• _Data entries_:

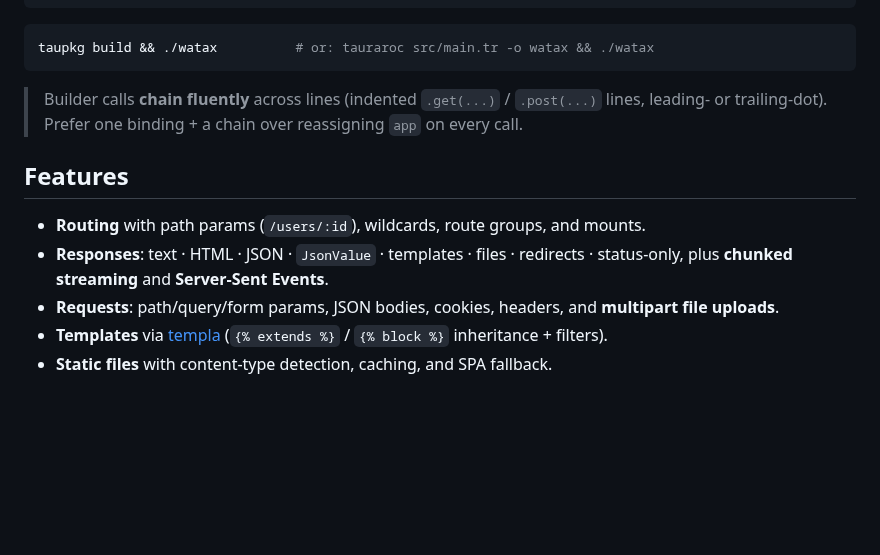
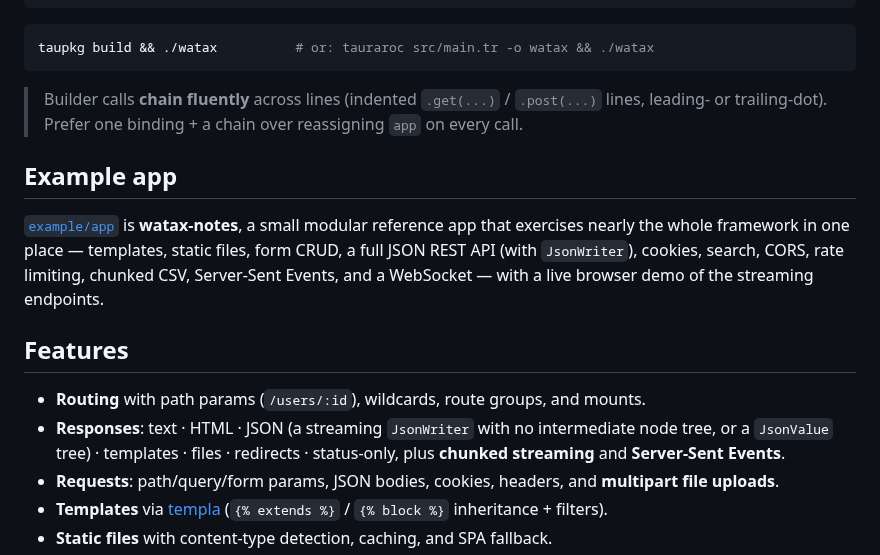
Before and after one commit to Yusee-Programmer/watax, a Markdown page: README.md, the part around the change. Rendered like a GitHub page; blank space fills up the shorter version.

```diff
--- a/README.md
+++ b/README.md
@@ -42,11 +42,20 @@ taupkg build && ./watax          # or: tauraroc src/main.tr -o watax && ./watax
 > lines, leading- or trailing-dot). Prefer one binding + a chain over reassigning
 > `app` on every call.
 
+## Example app
+
+[`example/app`](example/app) is **watax-notes**, a small modular reference app that
+exercises nearly the whole framework in one place — templates, static files, form
+CRUD, a full JSON REST API (with `JsonWriter`), cookies, search, CORS,
+rate limiting, chunked CSV, Server-Sent Events, and a WebSocket — with a live
+browser demo of the streaming endpoints.
+
 ## Features
 
 - **Routing** with path params (`/users/:id`), wildcards, route groups, and mounts.
-- **Responses**: text · HTML · JSON · `JsonValue` · templates · files · redirects ·
-  status-only, plus **chunked streaming** and **Server-Sent Events**.
+- **Responses**: text · HTML · JSON (a streaming `JsonWriter` with no intermediate
+  node tree, or a `JsonValue` tree) · templates · files · redirects · status-only,
+  plus **chunked streaming** and **Server-Sent Events**.
 - **Requests**: path/query/form params, JSON bodies, cookies, headers, and
   **multipart file uploads**.
 - **Templates** via [templa](https://github.com/Yusee-Programmer/templa)
```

• _Exercise brief_: Each line in the data that holds the string "streaming" needs to be copied.

• _Response to the exercise_:
+browser demo of the streaming endpoints.
-  status-only, plus **chunked streaming** and **Server-Sent Events**.
+- **Responses**: text · HTML · JSON (a streaming `JsonWriter` with no intermediate
+  plus **chunked streaming** and **Server-Sent Events**.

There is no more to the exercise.